China’s GDP achieved a 6.9 percent growth year-on-year based on comparable prices in the first quarter of this year, according to data issued by the Chinese National Bureau of Statistics on April 17, 2017. From the perspective of the world economic pattern, this is an economic performance beyond extensive market expectations and its biggest effect will be to further consolidate China’s status as the world’s economic stabiliser and economic engine. For countries like Pakistan where China is already investing around $50 billion (a figure which is likely to increase over time) under CPEC (China Pakistan Economic Corridor) the implications - of this rising Chinese global dominance – are likely to be more profound and the much talked about overwhelming Chinese presence in the country could come about much quicker than anticipated. Trouble is that the Pakistani public may not be fully ready for it. Since the present Pakistan government has been rather vague about what the CPEC precisely entails – relying more on generic marketable terms like development, jobs, investment, friendship, etc. – the mistrust amongst Pakistanis on the eventual impact of this endeavour on their lives is growing. After all, China is not an NGO coming to Pakistan to distribute jobs and aid packages; nor is it a philanthropist bringing free help without demanding anything in exchange. The CPEC cause is further hurt from active propaganda by some skeptics and foreign foes citing that the entire CPEC initiative is designed specifically for the benefit of the Chinese – with any benefit to Pakistan being merely from a spillover effect. According to them and going by a recent news item published in DAWN on the real objectives of the CPEC plan, China intends to cane out an elongated economic enclave within Pakistan, run mostly by the Chinese for the Chinese. Pakistan benefits mostly by leasing out or in some cases literally surrendering its natural assets, thus taking them out of the hands of the Pakistani people and handing them over to the Chinese corporations. They argue that CPEC is an invasive economic project, which will greatly diminish Pakistan’s authority over its own land and resources, and allow China an almost unrestrained access to its ports and its other key assets. While it may bring significant infusion of capital into Pakistan, in the long run – if this unveiled master plan is implemented – the Chinese corporations may well be taking a lot more capital out of the country than what they effectively brought in!

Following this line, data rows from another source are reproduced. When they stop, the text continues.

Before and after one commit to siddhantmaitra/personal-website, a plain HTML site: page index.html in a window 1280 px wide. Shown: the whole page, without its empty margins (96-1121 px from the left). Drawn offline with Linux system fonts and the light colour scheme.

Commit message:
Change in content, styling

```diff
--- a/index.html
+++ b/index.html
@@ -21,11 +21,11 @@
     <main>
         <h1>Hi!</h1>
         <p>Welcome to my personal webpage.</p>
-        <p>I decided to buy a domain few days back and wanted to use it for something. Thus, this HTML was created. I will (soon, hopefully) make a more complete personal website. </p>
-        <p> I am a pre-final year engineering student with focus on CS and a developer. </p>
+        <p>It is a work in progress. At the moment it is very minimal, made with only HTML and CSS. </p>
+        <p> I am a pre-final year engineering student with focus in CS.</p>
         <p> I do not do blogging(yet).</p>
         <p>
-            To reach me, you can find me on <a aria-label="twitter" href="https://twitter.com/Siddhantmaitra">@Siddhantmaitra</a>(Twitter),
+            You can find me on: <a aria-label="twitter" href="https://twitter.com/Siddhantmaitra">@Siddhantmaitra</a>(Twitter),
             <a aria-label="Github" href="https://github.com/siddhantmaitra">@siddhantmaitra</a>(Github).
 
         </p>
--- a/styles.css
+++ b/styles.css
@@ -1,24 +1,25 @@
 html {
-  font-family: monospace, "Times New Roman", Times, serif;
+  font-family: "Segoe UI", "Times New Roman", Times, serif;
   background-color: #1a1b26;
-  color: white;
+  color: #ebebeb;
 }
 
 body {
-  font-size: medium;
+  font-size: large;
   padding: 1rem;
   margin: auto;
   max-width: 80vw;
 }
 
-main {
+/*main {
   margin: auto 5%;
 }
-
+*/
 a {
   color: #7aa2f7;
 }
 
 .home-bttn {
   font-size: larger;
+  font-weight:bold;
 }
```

On a more dangerous note, amidst lack of transparency on part of the government and a lot of noise from provinces other than Punjab, this all important investment bonanza for Pakistan may fast be becoming controversial. An absence of a professional and autonomous apex board for overlooking all CPEC activities is not helping things either. In addition, it is unfortunate, as it appears that both the Pakistani and Chinese marketers of this project are losing the plot of successfully creating a positive perception on CPEC. In a recent sitting with the Pakistani business people the Chinese ambassador to Pakistan Sun Weidong callously stated that China has little interest in importing goods manufactured in Pakistan. Explaining the reasons to a gathering of leaders of the Federation of Pakistan Chambers of Commerce and Industry (FPCCI) in Islamabad, he opined that behind the China-Pakistan trade imbalance the main cause relates to the fact that Pakistan is either just not producing the goods that are needed in China or it simply does not have the capacity to do so. He admitted that under the current circumstances, unless there is a major policy shift in Pakistan or China, the Chinese corporations would acquire the major chunk of the resultant economic activity. The thinking confirms rising concerns that Pakistani businesses may have little to gain from the much-hyped China-Pakistan Economic Corridor (CPEC) because it would largely benefit Chinese businesses.

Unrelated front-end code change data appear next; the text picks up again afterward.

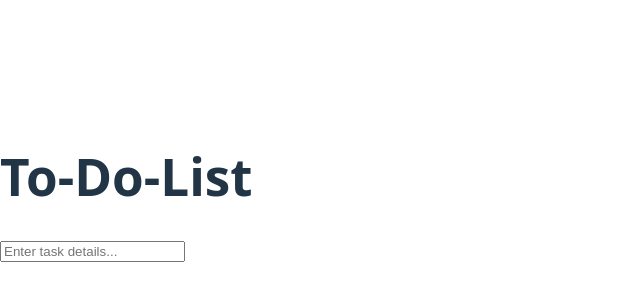
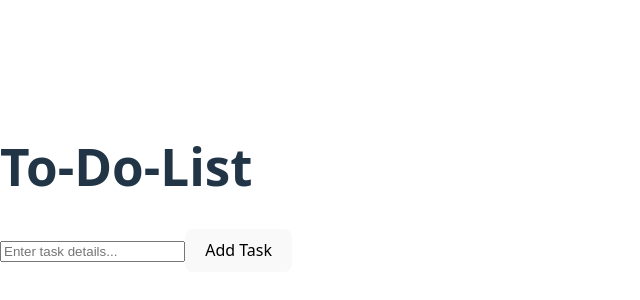
Before and after one commit to imrg1999/fntEND-bckEND-CONN, a React (Vite) app in the folder todolist/: page / in a window 1280 px wide. Shown: the part 212-512 px from the top of the page, without its empty margins (0-640 px from the left). Built offline with nearby package versions, Linux system fonts and the light colour scheme.

Commit message:
basic logic added

```diff
--- a/todolist/src/App.jsx
+++ b/todolist/src/App.jsx
@@ -1,15 +1,22 @@
-import React, { useState } from 'react'
+import { useState } from 'react'
 
 const App = () => {
-  const [task, setTask] = useState([]);
+  const [task, setTask] = useState('');
+
+  const submithandler = (e) => {
+    e.preventDefault();
+    setTask('');
+
+  }
   return (
     <>
     <div>
       <h1>To-Do-List</h1>
       <div>
-        <form>
+        <form onSubmit={submithandler}>
           <input type="text" placeholder='Enter task details...' value={task}
           onChange={(e) => {setTask(e.target.value)}}/>
+          <button>Add Task</button>
         </form>
       </div>
     </div>
```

Pakistan’s exports to China have been continuously falling from US $ 2.69 in 2013-14 to US $ 1.9 billion in 2015-16. There is a fear lurking in the shadows of CPEC that a time will soon come when the Chinese will start dictating terms and priorities rather than negotiating them. As an increasing number of Chinese enterprises acquire stakes in Pakistan’s economy, and as the government takes out more and more loans from Chinese state-owned banks for the balance of payments support, the space to negotiate and protect Pakistan interests diminishes.